The author is Charles C. Mann, and the subtitle is Two Remarkable Scientists and Their Dueling Visions to Shape Tomorrow’s World. What a splendid book, this is, all rolled into one the reader receives two distinct biographies, a history of mid-20th century environmental science, a book on technological progress in agriculture, and one of the best overall frameworks for thinking about environmentalism.
Oh how many good sentences there are:
Until I visited post-Katrina New Orleans I did not realize that rebuilding a flooded modern city would involve disposing of several hundred thousand refrigerators.
Here is one fun bit:
So ineradicable was the elitist mark on conservation that for decades afterward many on the left scoffed at ecological issues as right-wing distractions. As late as 1970, the radical Students for a Democratic Society protested the first Earth Day as Wall Street flimflam meant to divert public attention from class warfare and the Vietnam War; left-wing journalist I.F. Stone called the nationwide marches a “snow job.”
By the way, as for the subjects of the dual biographies:
The two people are William Vogt and Norman Borlaug.
Here is the framing of the book:
…the dispute between Wizards and Prophets has, if anything, become more vehement. Wizards view the Prophets’ emphasis on cutting back as intellectually dishonest, indifferent to the poor, even racist (because most of the world’s hungry are non-Caucasian). Following Vogt, they say, is a path toward regression, narrowness, and global poverty. Prophets sneer that the Wizards’ faith in human resourcefulness is unthinking, scientifically ignorant, even driven by greed…Following Borlaug, they say, at best postpones an inevitable day of reckoning — it is a recipe for what activists have come to describe as “ecocide.”

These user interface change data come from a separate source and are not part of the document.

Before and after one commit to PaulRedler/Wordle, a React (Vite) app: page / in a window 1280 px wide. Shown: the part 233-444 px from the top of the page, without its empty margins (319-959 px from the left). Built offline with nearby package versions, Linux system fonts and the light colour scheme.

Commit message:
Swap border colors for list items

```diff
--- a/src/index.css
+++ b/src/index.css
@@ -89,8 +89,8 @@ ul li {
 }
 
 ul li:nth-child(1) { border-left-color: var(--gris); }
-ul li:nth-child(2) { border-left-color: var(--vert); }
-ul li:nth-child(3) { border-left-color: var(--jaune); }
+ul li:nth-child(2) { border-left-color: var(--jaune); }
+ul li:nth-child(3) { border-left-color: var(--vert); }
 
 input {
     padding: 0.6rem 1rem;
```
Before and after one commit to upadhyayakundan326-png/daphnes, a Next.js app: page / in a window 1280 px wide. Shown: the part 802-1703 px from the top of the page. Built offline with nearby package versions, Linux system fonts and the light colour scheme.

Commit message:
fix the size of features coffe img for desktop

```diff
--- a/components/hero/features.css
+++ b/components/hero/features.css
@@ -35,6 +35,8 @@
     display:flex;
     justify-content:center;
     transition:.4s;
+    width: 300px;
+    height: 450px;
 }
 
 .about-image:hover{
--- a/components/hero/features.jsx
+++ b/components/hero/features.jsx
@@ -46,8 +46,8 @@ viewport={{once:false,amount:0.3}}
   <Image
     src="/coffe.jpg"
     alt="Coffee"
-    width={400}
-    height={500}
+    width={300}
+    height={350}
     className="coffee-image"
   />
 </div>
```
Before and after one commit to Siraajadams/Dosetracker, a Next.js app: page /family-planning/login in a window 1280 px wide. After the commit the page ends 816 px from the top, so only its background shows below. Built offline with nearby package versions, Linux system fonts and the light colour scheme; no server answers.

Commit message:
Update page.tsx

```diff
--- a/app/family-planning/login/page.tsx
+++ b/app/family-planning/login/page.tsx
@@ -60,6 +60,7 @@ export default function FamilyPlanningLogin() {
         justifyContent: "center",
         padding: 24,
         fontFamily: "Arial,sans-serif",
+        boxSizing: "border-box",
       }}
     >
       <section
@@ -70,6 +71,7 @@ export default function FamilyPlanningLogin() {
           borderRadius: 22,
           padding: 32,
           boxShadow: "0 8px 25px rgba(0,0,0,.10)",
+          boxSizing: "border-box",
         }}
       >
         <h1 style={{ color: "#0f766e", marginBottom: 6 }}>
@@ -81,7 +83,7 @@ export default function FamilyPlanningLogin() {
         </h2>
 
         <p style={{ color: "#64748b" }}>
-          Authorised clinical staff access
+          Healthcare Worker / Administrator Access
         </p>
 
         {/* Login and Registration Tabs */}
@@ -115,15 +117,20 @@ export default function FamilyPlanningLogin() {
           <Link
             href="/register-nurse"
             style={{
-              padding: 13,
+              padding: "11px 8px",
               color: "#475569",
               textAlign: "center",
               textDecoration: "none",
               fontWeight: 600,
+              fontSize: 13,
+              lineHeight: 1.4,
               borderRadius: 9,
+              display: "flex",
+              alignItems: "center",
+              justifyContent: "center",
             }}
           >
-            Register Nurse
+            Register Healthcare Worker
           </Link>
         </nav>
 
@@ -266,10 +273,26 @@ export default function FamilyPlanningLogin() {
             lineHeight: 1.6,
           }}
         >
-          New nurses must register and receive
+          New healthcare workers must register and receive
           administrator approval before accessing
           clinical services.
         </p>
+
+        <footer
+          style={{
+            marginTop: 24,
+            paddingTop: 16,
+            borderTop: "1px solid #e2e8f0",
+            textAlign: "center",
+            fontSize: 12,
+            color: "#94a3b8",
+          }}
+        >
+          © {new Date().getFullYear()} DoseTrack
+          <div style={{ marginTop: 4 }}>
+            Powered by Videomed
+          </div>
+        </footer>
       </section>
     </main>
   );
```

Where along the Wizards-Prophets spectrum should one be?
This will end up as one of the very best books of this year.